These new drugs have been available on the market since 2011, for melanoma, lung, bladder, renal, and head and neck cancer, with remarkable and long-lasting treatment response. Because they trigger immune and T-cell activation, ICIs lead to unusual patterns of response. “First and foremost, we observe delayed response. We have a lot of stable disease with very slow, steady decline in total tumor volume and this is really a long duration response,” she said. It is interesting to look at durability of response in patients who discontinued due to toxicity, Dromain added. “If you stop immunotherapy you have a very long duration of response without progression. This is really specific to immunotherapy.”
New types of response have been spotted on imaging, such as flare phenomenon and response after initial increase in tumor border and initial appearance of new lesions. “These new types of response are called pseudo-progression, and could be due either to infiltration of the tumor site by immune cells or continued tumor growth until a sufficient response develops due to the time required to mount an adaptive immune response,” Dromain explained.
Recent research suggests that pseudo progression with anti PD-L1 may appear in about 5% of patients. An increase of tumor burden during immune checkpoint blockade (ICB) treatment is more likely to reflect true progression than pseudo-progression, Dromain said. “It’s an important point because we talk a lot about pseudo-progression, but true progression is more common.” The immune system may be more reactive in a younger population and pseudo progression could be associated with a clinical worsening, especially in lung cancer. Pseudo progression may occur at any time, but has mostly been observed around 12 weeks after the onset of therapy, especially in melanoma. Last but not least, pseudo progression may concern all organs, but most commonly lymph nodes, lung and liver.
Dromain shared the case of a patient with colic cancer MSI positive, “a very nice indication for immunotherapy”, who showed progression after 3 types of chemotherapy. “We did a clinical trial and tested an anti PD-L1 for liver metastasis. A few months after treatment onset, we saw very good response in the liver of this peritoneal lymph node. We suggested the possibility of flare phenomenon and performed cytology by aspiration of lymph node. This showed mature lymphocyte, so we continued the treatment and the response was very good in the liver. The lymph node disappeared,” she said.
New criteria have been developed to be able to manage this new type of response. To overcome the limitation of RECIST criteria to assess these specific changes in tumor burden, so-called irRC criteria were established, on the basis of WHO criteria (bi dimensional measurements, end target lesion + 5 cutaneous target). “This was really designed for melanoma. The main difference compared to classical WHO criteria is the inclusion of the measurements of new target lesions into disease assessments and the need of a 4-week CT re-assessment to confirm progression,” she explained.
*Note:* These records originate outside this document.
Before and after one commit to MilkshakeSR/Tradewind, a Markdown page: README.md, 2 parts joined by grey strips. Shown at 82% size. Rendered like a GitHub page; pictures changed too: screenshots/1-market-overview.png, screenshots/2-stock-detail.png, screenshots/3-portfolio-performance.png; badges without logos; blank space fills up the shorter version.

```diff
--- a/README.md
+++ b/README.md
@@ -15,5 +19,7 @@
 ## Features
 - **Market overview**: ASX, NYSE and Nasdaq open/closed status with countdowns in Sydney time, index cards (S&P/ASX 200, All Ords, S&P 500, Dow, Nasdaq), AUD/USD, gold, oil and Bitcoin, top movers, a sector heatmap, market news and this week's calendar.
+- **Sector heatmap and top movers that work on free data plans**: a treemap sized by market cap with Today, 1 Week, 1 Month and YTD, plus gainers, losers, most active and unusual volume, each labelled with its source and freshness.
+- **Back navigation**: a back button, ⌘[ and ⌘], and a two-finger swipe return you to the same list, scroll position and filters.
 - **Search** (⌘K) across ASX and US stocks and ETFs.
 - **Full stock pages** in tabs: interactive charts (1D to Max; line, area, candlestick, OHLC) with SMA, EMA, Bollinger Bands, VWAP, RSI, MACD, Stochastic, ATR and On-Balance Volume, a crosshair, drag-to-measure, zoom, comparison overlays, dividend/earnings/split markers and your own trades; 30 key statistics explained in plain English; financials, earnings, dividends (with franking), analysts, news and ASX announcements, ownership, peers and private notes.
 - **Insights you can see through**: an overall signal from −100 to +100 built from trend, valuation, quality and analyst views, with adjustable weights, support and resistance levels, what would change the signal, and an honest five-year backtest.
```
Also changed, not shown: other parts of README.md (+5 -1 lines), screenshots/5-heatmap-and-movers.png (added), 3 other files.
Things did not turn out so well in clinical practice. “It was a real nightmare to have 15 target lesions, this 2 dimensional measurements. So we established iRECIST, which are based on one-dimensional measurements and include the same choice of lesions,” she said. And last year, the RECIST working group developed a new consensus guideline, iRECIST, which recommends assessing lesions (target, non target and new) separately.
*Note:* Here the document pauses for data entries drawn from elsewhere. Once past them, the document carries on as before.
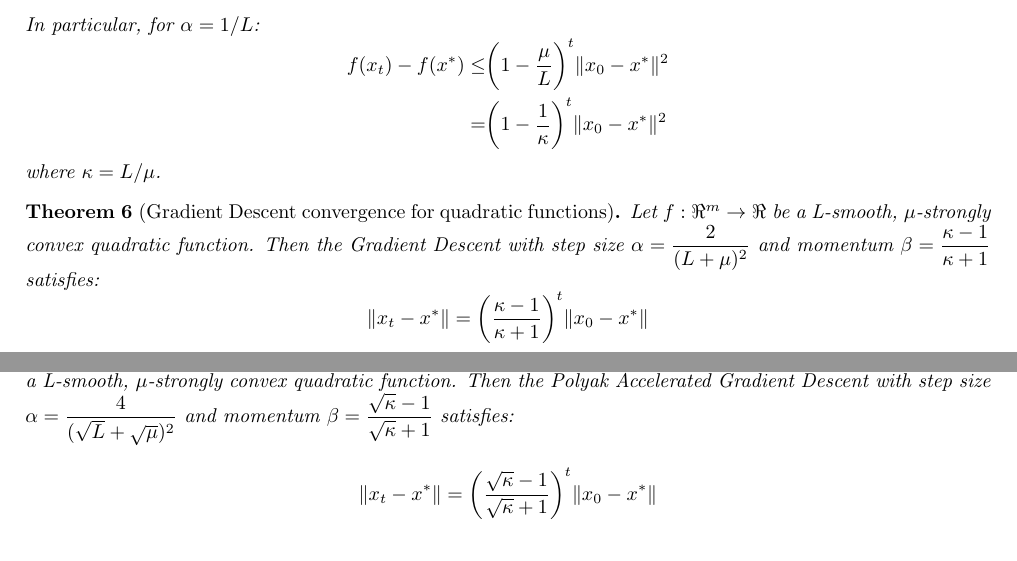
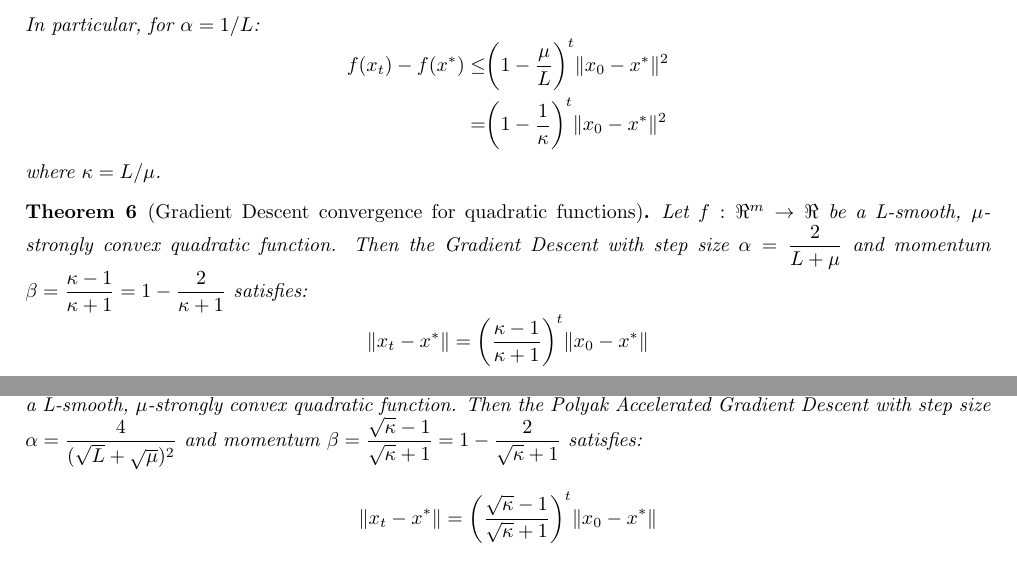
Before and after one commit to dmeoli/optiml, a LaTeX document (notebooks/optimization/tex/CM_report.tex, which reads notebooks/optimization/tex/methods.tex): two parts of pages 23 and 25 of 48, joined at a grey line, cut so that both start at the same text. Compiled offline with pdfLaTeX.

Commit message:
fixed tex(s)

```diff
--- a/notebooks/optimization/tex/methods.tex
+++ b/notebooks/optimization/tex/methods.tex
@@ -110,7 +110,7 @@ where $\kappa = L/\mu$.
 \end{theorem}
 
 \begin{theorem}[Gradient Descent convergence for quadratic functions] \label{thm:quad_gd_convergence}
-Let $f: \Re^m \rightarrow \Re$ be a L-smooth, $\mu$-strongly convex quadratic function. Then the Gradient Descent with step size $\alpha = \displaystyle \frac{2}{(L + \mu)^2}$ and momentum $\beta = \displaystyle \frac{\kappa-1}{\kappa+1}$ satisfies:
+Let $f: \Re^m \rightarrow \Re$ be a L-smooth, $\mu$-strongly convex quadratic function. Then the Gradient Descent with step size $\alpha = \displaystyle \frac{2}{L + \mu}$ and momentum $\beta = \displaystyle \frac{\kappa-1}{\kappa+1} = 1 - \frac{2}{\kappa+1}$ satisfies:
 $$
 \begin{aligned}
 	\| x_t - x^* \| = \bigg(\frac{\kappa-1}{\kappa+1}\bigg)^t \| x_0 - x^* \|
@@ -185,7 +185,7 @@ In the Polyak's method~\cite{polyak1964some} the velocity vector $v_t$ is calcul
 \end{algorithm}
 
 \begin{theorem}[Polyak Accelerated Gradient Descent convergence for quadratic functions] \label{thm:quad_pag_convergence}
-Let $f: \Re^m \rightarrow \Re$ be a L-smooth, $\mu$-strongly convex quadratic function. Then the Polyak Accelerated Gradient Descent with step size $\alpha = \displaystyle \frac{4}{(\sqrt{L} + \sqrt{\mu})^2}$ and momentum $\beta = \displaystyle \frac{\sqrt{\kappa}-1}{\sqrt{\kappa}+1}$ satisfies:
+Let $f: \Re^m \rightarrow \Re$ be a L-smooth, $\mu$-strongly convex quadratic function. Then the Polyak Accelerated Gradient Descent with step size $\alpha = \displaystyle \frac{4}{(\sqrt{L} + \sqrt{\mu})^2}$ and momentum $\beta = \displaystyle \frac{\sqrt{\kappa}-1}{\sqrt{\kappa}+1} = 1 - \frac{2}{\sqrt{\kappa}+1}$ satisfies:
 $$
 \begin{aligned}
 	\| x_t - x^* \| = \bigg(\frac{\sqrt{\kappa}-1}{\sqrt{\kappa}+1}\bigg)^t \| x_0 - x^* \|
```
Also changed, not shown: notebooks/optimization/tex/CM_report.pdf.
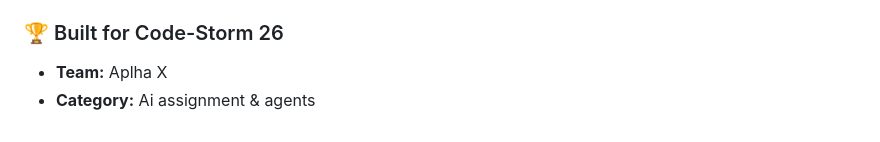
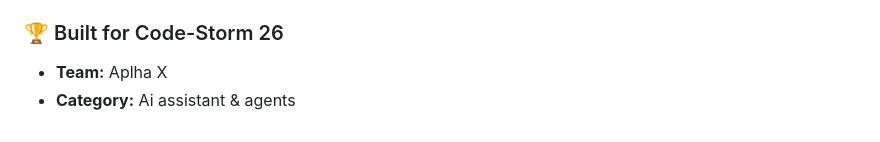
Before and after one commit to Saadikram667/Hackathons-Project, a Markdown page: README.md, the part around the change. GitHub-like rendering.

Commit message:
Update category from 'Ai assignment' to 'Ai assistant'

```diff
--- a/README.md
+++ b/README.md
@@ -92,4 +92,4 @@ Open your web browser and navigate to:
 ### 🏆 Built for Code-Storm 26
 
 * **Team:** Aplha X
-* **Category:** Ai assignment & agents
+* **Category:** Ai assistant & agents
```
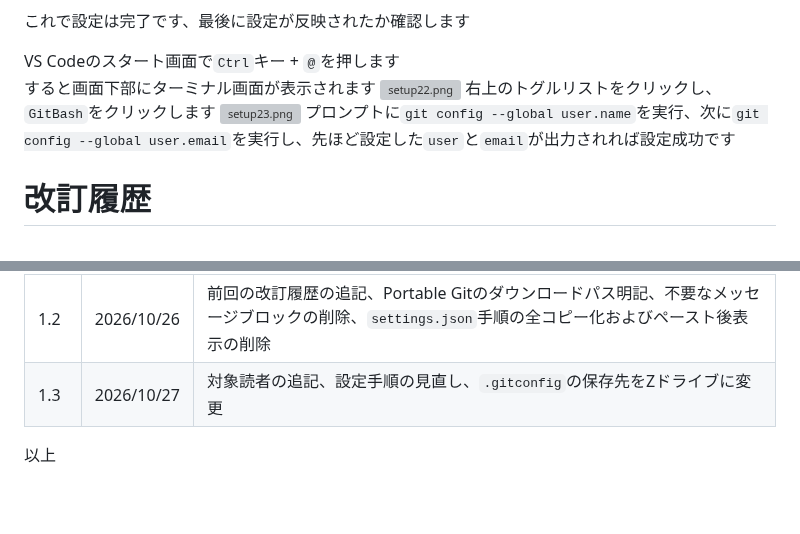
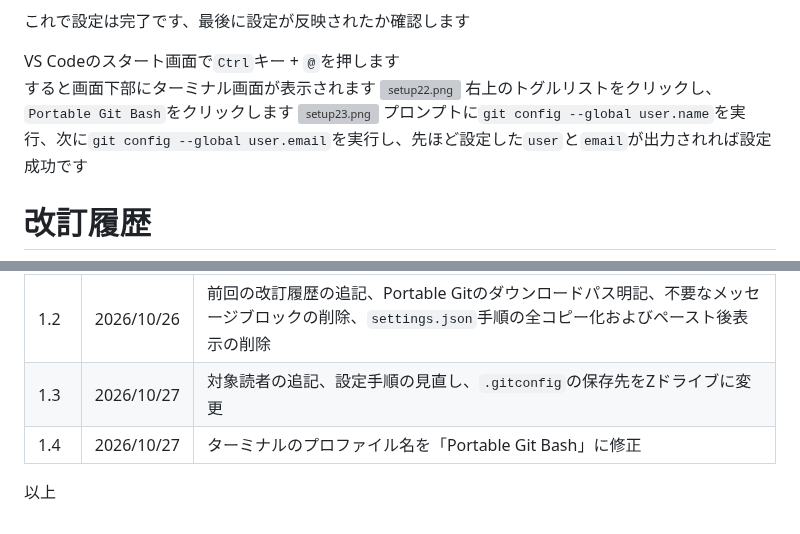
Before and after one commit to nagaissue/nw-circle, a Markdown page: articles/portablegit_setup_for_vscode.md, 2 parts joined by grey strips. GitHub-like rendering; blank space fills up the shorter version; grey boxes are pictures that could not be loaded.

Commit message:
docs(articles): v1.4: Portable GitをVS Codeにセットアップしてみる

```diff
--- a/articles/portablegit_setup_for_vscode.md
+++ b/articles/portablegit_setup_for_vscode.md
@@ -140,7 +140,7 @@ VS Codeの起動画面を操作している（アクティブにしている）
 VS Codeのスタート画面で`Ctrl`キー + `@`を押します
 すると画面下部にターミナル画面が表示されます
 ![setup22.png](/images/portablegit_setup_for_vscode/setup22.png)
-右上のトグルリストをクリックし、`GitBash`をクリックします
+右上のトグルリストをクリックし、`Portable Git Bash`をクリックします
 ![setup23.png](/images/portablegit_setup_for_vscode/setup23.png)
 プロンプトに`git config --global user.name`を実行、次に`git config --global user.email`を実行し、先ほど設定した`user`と`email`が出力されれば設定成功です
 
@@ -154,5 +154,6 @@ VS Codeのスタート画面で`Ctrl`キー + `@`を押します
 | 1.1 | 2026/10/21 | トピックスをPortableGitからGitに変更 |
 | 1.2 | 2026/10/26 | 前回の改訂履歴の追記、Portable Gitのダウンロードパス明記、不要なメッセージブロックの削除、`settings.json`手順の全コピー化およびペースト後表示の削除 |
 | 1.3 | 2026/10/27 | 対象読者の追記、設定手順の見直し、`.gitconfig`の保存先をZドライブに変更 |
+| 1.4 | 2026/10/27 | ターミナルのプロファイル名を「Portable Git Bash」に修正 |
 
 以上
```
Pseudo-progression should be considered until PD is confirmed, but there is a lack of scientific rational regarding time window to do so, Dromain explained. “Studies give different results. For example Nishino et al observed 103 patients with melanoma, with 4% of pseudo-progression. Median time to peak tumor burden was 5.5 months, median time to the first scan showing tumor burden decrease compared with the prior scan was 6.8 months, and all patients had 2 or more consecutive scans demonstrating PD over the time frame of 4 weeks before response. But recently the RANO working group on neuro-oncology recommended a 3-month period for confirmation of PD.”
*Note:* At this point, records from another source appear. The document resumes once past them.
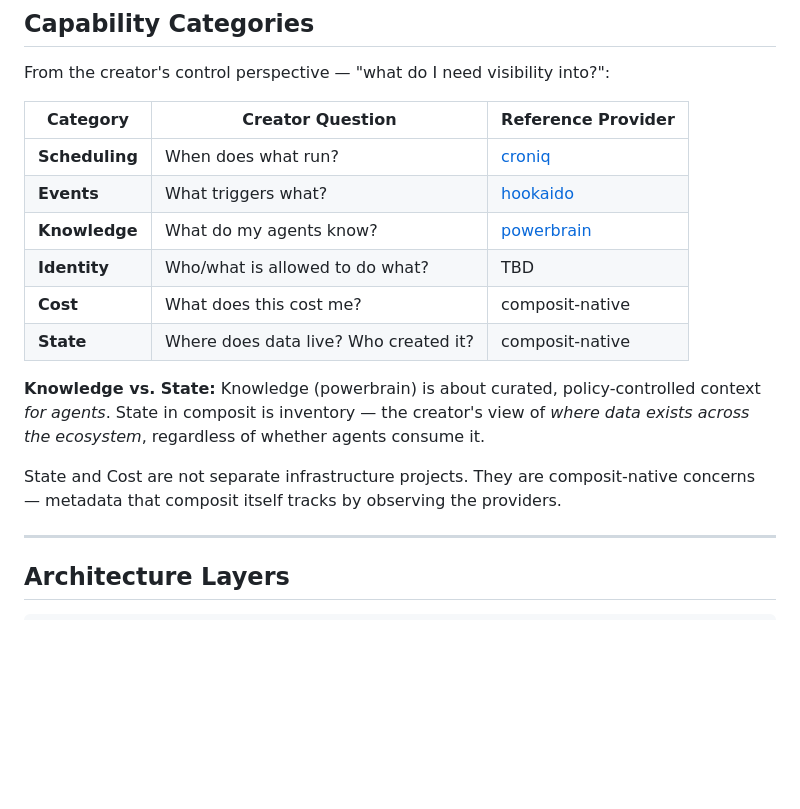
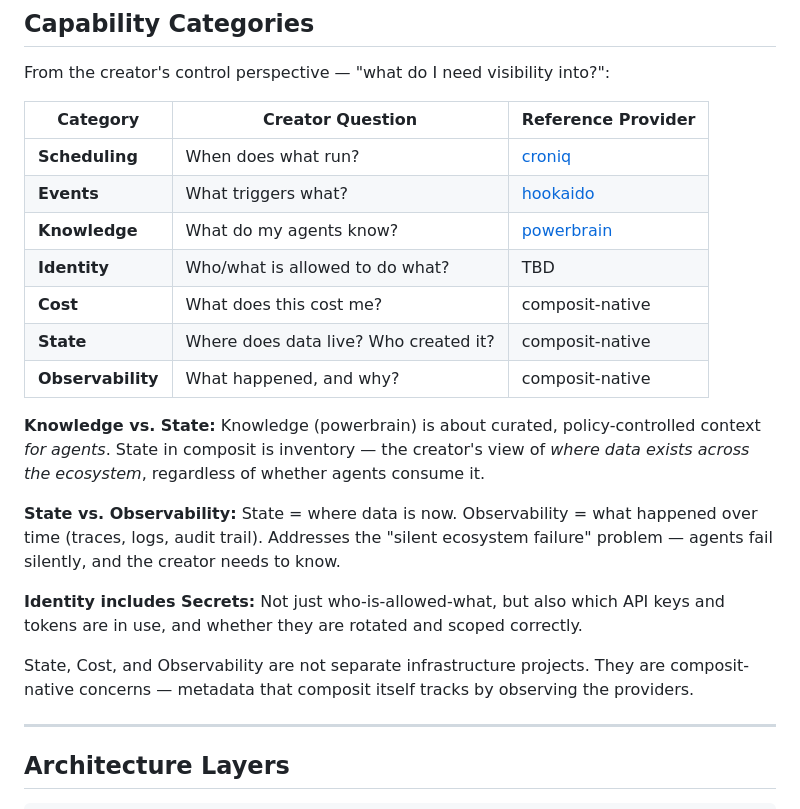
Before and after one commit to nuetzliches/composit, a Markdown page: README.md, the part around the change. Rendered like a GitHub page; blank space fills up the shorter version.

```diff
--- a/README.md
+++ b/README.md
@@ -54,21 +54,30 @@ readable.
 
 From the creator's control perspective — "what do I need visibility into?":
 
-| Category       | Creator Question                        | Reference Provider |
-|----------------|-----------------------------------------|--------------------|
-| **Scheduling** | When does what run?                     | [croniq][]         |
-| **Events**     | What triggers what?                     | [hookaido][]       |
-| **Knowledge**  | What do my agents know?                 | [powerbrain][]     |
-| **Identity**   | Who/what is allowed to do what?         | TBD                |
-| **Cost**       | What does this cost me?                 | composit-native    |
-| **State**      | Where does data live? Who created it?   | composit-native    |
+| Category           | Creator Question                        | Reference Provider |
+|--------------------|-----------------------------------------|--------------------|
+| **Scheduling**     | When does what run?                     | [croniq][]         |
+| **Events**         | What triggers what?                     | [hookaido][]       |
+| **Knowledge**      | What do my agents know?                 | [powerbrain][]     |
+| **Identity**       | Who/what is allowed to do what?         | TBD                |
+| **Cost**           | What does this cost me?                 | composit-native    |
+| **State**          | Where does data live? Who created it?   | composit-native    |
+| **Observability**  | What happened, and why?                 | composit-native    |
 
 **Knowledge vs. State:** Knowledge (powerbrain) is about curated, policy-controlled
 context *for agents*. State in composit is inventory — the creator's view of *where
 data exists across the ecosystem*, regardless of whether agents consume it.
 
-State and Cost are not separate infrastructure projects. They are composit-native
-concerns — metadata that composit itself tracks by observing the providers.
+**State vs. Observability:** State = where data is now. Observability = what happened
+over time (traces, logs, audit trail). Addresses the "silent ecosystem failure"
+problem — agents fail silently, and the creator needs to know.
+
+**Identity includes Secrets:** Not just who-is-allowed-what, but also which API keys
+and tokens are in use, and whether they are rotated and scoped correctly.
+
+State, Cost, and Observability are not separate infrastructure projects. They are
+composit-native concerns — metadata that composit itself tracks by observing
+the providers.
 
 [croniq]: https://github.com/nuetzliches/croniq
 [hookaido]: https://github.com/nuetzliches/hookaido
```
Also changed, not shown: VALIDATION.md (added, +388 -0 lines), docs/STRATEGY.md (+61 -4 lines).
Clarisse Dromain MD PhD, head of the cancer imaging department at Gustave Roussy Cancer Campus University Hospital, Paris, researches interventional and diagnostic breast imaging. She is a member of the European Society of Radiology and several other international and national scientific organisations.